The US launched an airstrike against al-Shabaab in a remote region of Somalia on Sunday, US Africa Command (AFRICOM) said.
AFRICOM said its “initial assessment” found that the strike killed two al-Shabaab fighters and claimed no civilians were harmed, although the Pentagon is notorious for under-counting civilian casualties, especially in Somalia where US operations are shrouded in secrecy.
The strike came after President Biden ordered the deployment of up to 500 US troops to Somalia back in May. Sunday’s bombing marked the second US airstrike AFRICOM reported in Somalia since Biden signed the order.
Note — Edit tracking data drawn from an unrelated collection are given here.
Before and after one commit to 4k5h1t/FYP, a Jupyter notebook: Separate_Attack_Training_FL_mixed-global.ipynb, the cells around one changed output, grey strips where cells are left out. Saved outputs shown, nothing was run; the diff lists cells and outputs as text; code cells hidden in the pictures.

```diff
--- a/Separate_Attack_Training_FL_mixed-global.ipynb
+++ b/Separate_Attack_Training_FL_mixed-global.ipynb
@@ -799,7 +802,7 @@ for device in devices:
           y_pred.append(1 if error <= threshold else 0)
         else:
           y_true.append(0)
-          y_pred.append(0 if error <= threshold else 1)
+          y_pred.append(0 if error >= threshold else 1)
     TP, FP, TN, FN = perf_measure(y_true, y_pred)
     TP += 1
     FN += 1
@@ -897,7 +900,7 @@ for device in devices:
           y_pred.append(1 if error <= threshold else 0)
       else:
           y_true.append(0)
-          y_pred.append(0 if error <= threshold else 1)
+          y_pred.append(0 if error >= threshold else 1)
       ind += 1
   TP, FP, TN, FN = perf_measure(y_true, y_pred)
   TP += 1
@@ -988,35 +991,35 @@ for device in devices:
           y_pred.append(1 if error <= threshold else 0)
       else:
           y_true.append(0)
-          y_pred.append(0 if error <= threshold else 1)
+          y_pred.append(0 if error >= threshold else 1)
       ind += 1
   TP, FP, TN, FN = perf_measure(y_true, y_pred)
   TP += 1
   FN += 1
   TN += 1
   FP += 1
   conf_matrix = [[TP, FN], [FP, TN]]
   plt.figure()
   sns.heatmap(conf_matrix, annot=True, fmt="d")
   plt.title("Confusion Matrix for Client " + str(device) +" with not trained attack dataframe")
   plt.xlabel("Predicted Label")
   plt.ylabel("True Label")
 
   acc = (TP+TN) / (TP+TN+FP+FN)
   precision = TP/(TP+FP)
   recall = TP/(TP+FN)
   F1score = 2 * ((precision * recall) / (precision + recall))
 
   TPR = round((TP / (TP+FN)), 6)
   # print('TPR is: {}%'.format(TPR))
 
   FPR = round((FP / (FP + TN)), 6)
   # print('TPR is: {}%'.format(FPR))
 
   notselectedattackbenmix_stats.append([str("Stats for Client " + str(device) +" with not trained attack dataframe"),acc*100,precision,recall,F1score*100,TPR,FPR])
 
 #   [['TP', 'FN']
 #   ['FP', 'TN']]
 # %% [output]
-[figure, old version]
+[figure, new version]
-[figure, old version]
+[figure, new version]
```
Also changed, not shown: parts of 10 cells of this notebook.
The last reported strike AFRICOM took credit for in the country took place on June 3.
While Biden appears to be ramping up the US war in Somalia, airstrikes in the country have significantly declined under his administration. Since Biden took office in January 2021, AFRICOM has announced seven airstrikes in Somalia, compared with 52 in 2020.
US operations in Somalia are justified by the 2001 Authorization for the Use of Military Force (AUMF), even though al-Shabaab didn’t exist when the AUMF was passed. Al-Shabaab first surfaced in 2006 and didn’t declare loyalty to al-Qaeda until 2012 after years of battling the US and its proxies, including a US-backed Ethiopian invasion of Somalia.